'I dreamed last night I was hanged,' W.B.Yeats once announced, 'but was the life and soul of the party.' It is impossible with such oracular Yeatsian pronouncements to separate mask from reality, the poseur from the sincere eccentric. Auden called Yeats 'silly like us', but he was really just being polite: this table-rapping, spirit-summoning Rosicrucian was a lot sillier than most of us. Few major modern writers have been, in terms of their intellectual interests, so completely off the wall. But Yeats was one of the last great self-fashioners, and it is never quite possible to know how far he credited his own scrupulously cultivated absurdities, or even what 'credited' there would actually mean. On the one hand, there was the Celtic visionary who when he lived in Oxford couldn't cross Broad Street without taking his life in his hands. On the other hand, there was the hard-headed Protestant with (as his father told him) the virtues of an analytic mind, the crafty operator who could launch a theatre and help organise a political rally.

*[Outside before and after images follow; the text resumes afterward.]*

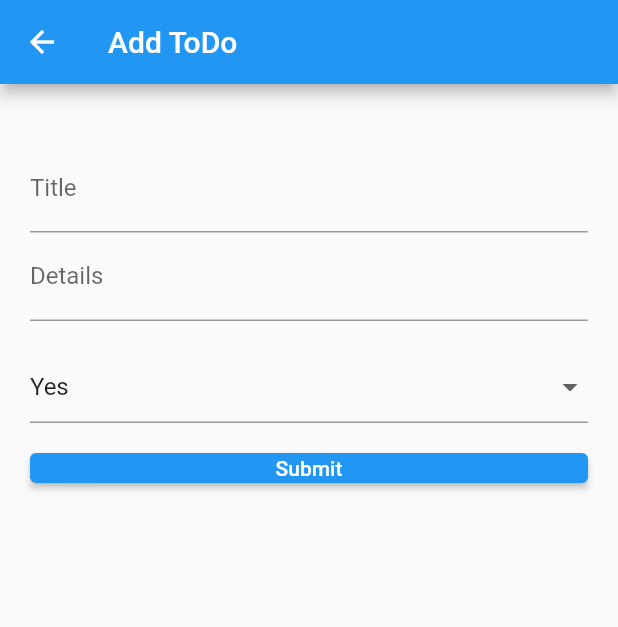
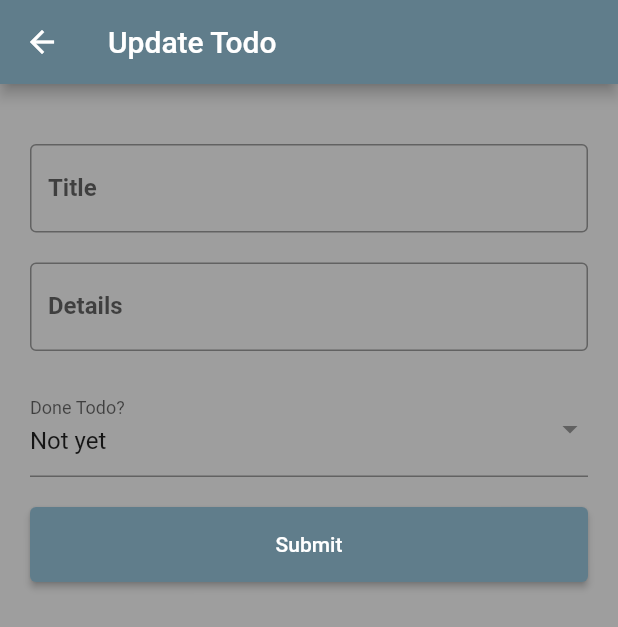
Before and after one commit to kokozie/todo-app, a Flutter app: the UpdateTodo screen opened directly with empty values, on a phone screen of 412 x 824 dp. Shown: the top 627 px of the screen. Run offline on Flutter 3.47's test engine with Material 2 defaults, Android fonts, the phone set to English and light mode, and no system bars; our stand-ins replace sqflite; accounts and stored records are empty.

Commit message:
Arranged, added some design, and fixed some errors in code

```diff
--- a/lib/home_page.dart
+++ b/lib/home_page.dart
@@ -13,8 +13,8 @@ class HomePage extends StatefulWidget {
 }
 
 class _HomePageState extends State<HomePage> {
+
   List todos = <dynamic>[];
-
 
   @override
   Widget build(BuildContext context) {
@@ -22,6 +22,7 @@ class _HomePageState extends State<HomePage> {
       appBar: AppBar(
         title: const Text('Todo'),
         elevation: 4,
+        backgroundColor: Colors.black38,
       ),
       body: Center(
         child: FutureBuilder<List<TodoModel>>(
@@ -41,34 +42,31 @@ class _HomePageState extends State<HomePage> {
                         DatabaseHelper.instance.remove(todo.id);
                       });
                       ScaffoldMessenger.of(context).showSnackBar(
-                          const SnackBar(content: Text('Todo Deleted!')));
+                          const SnackBar(content: Text('Todo Deleted')));
                       },
-                    child: ListTile(
+                      child: Card(
+                        child:ListTile(
                           title: Text(todo.title),
-                      subtitle: Text(todo.details),
+                          tileColor: Colors.white10,
+                          subtitle: Text('Done todo: ${todo.completed}'),
                           trailing: ElevatedButton(
                               onPressed: ()async{
                                 var updateTodo = await Navigator.push(
-                              context,
-                              MaterialPageRoute(builder: (context) => UpdateTodo(updateTodo:todo))
-                          );
+                                    context, MaterialPageRoute(builder: (context) =>
+                                    UpdateTodo(updateTodo:todo)));
                                 await DatabaseHelper.instance.update(updateTodo);
-                          setState(() {
-                            todos[index] = updateTodo;
-                          });
+                                setState(() {todos[index] = updateTodo;});
                                 },
-                        child: const Text('Update'),
-                      ),
+                              child: const Text('Update')),
                           onTap: (){
-                        Navigator.push(
-                            context,
+                            Navigator.push(context,
                                 MaterialPageRoute(builder: (context) =>
-                             TodoDetails(todos: todo))
-                        );
+                                    TodoDetails(todos: todo)));
                             },
                         ),
+                      )
                   );
-                },
+                }
               );
             }
             return const Center(child: Icon(Icons.close));
@@ -78,8 +76,7 @@ class _HomePageState extends State<HomePage> {
       floatingActionButton: FloatingActionButton(
         child: const Icon(Icons.add),
         onPressed: ()async{
-          var result = await Navigator.push(
-              context,
+          var result = await Navigator.push(context,
               MaterialPageRoute(builder: (context) => const AddTodo())
           );
           setState(() {
--- a/lib/main.dart
+++ b/lib/main.dart
@@ -13,9 +13,10 @@ class MyApp extends StatelessWidget {
   Widget build(BuildContext context) {
     return MaterialApp(
       debugShowCheckedModeBanner: false,
-      title: 'Flutter Demo',
+      title: 'Todo App',
       theme: ThemeData(
-        primarySwatch: Colors.blue,
+        scaffoldBackgroundColor: Colors.grey,
+        primarySwatch: Colors.blueGrey,
       ),
       home: const HomePage(),
     );
--- a/lib/update_todo.dart
+++ b/lib/update_todo.dart
@@ -2,8 +2,8 @@ import 'package:flutter/material.dart';
 import 'package:todo_app/model/todo_model.dart';
 
 const List<String> completed = <String>[
+  'Not yet',
   'Yes',
-  'No',
 ];
 
 class UpdateTodo extends StatefulWidget {
@@ -34,47 +34,50 @@ class _UpdateTodoState extends State<UpdateTodo> {
   Widget build(BuildContext context) {
     return Scaffold(
       appBar: AppBar(
-        title: const Text('Add ToDo'),
+        title: const Text('Update Todo'),
       ),
       body: Form(
         key: formKey,
         child: ListView(
           padding: const EdgeInsets.all(20),
           children: [
-
             const SizedBox(height: 20),
             TextFormField(
+              style: const TextStyle(fontWeight: FontWeight.bold),
               controller: titleText,
               keyboardType: TextInputType.name,
               decoration: const InputDecoration(
+                border: OutlineInputBorder(),
                 hintText: 'Ex: Jogging',
-                labelText: 'Title',
+                labelText: 'Title'
               ),
               validator: (name){
                 return (name == '') ? 'Please enter Title' : null;
-              },
+                },
             ),
+            const SizedBox(height: 20),
             TextFormField(
+              style: const TextStyle(fontWeight: FontWeight.bold),
               controller: detailsText,
               keyboardType: TextInputType.name,
               decoration: const InputDecoration(
+                border: OutlineInputBorder(),
                 hintText: 'Ex: 5AM at the street',
                 labelText: 'Details',
               ),
               validator: (name){
-                return (name == '') ? 'Please enter Details' : null;
-              },
+                return (name == '') ? 'Please enter Details' : null;}
             ),
             const SizedBox(height: 20),
             DropdownButtonFormField<String>(
-                hint: const Text(' '),
+                decoration: const InputDecoration(
+                    labelText: 'Done Todo?'
+                ),
                 icon: const Icon(Icons.arrow_drop_down),
                 value: completedText,
                 onChanged: (String? value){
-                  setState(() {
-                    completedText = value!;
-                  });
-                },
+                  setState(() {completedText = value!;});
+                  },
                 items: completed.map<DropdownMenuItem<String>>((String value) {
                   return DropdownMenuItem<String>(
                     value: value,
@@ -84,7 +87,7 @@ class _UpdateTodoState extends State<UpdateTodo> {
             ),
             const SizedBox(height: 20),
             SizedBox(
-              height: 20,
+              height: 50,
               child: ElevatedButton(
                 onPressed: () async{
                   var validForm = formKey.currentState!.validate();
@@ -93,11 +96,9 @@ class _UpdateTodoState extends State<UpdateTodo> {
                       id: widget.updateTodo.id,
                       title: titleText.text,
                       details: detailsText.text,
-                      completed: completedText,
-                    );
+                      completed: completedText);
                     Navigator.pop(context,newTodoItem);
-                  }
-                },
+                  }},
                 child: const Text('Submit'),
               ),
             ),
```
Also changed, not shown: lib/add_todo.dart (+8 -4 lines), lib/db/database_helper.dart (+11 -5 lines), lib/todo_details.dart (+14 -6 lines). Lines whose indentation alone changed are shown as unchanged.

Writing of the way leprechauns spin on their pointed hats, he inserts the scholarly reservation: 'but only in the north-eastern counties'. Is Yeats here sending up the reader, the folklorists, or mocking his own relentlessly mythopoeic mind? Or is he sending up nobody at all? A poet who literally lives in one of his own symbols, a half-ruined tower in County Galway, is either peculiarly self-mythologising or unusually self-ironising, and the question with this posturing, passionate man is sometimes undecidable.
LRB 7 July 1994 | PDF Download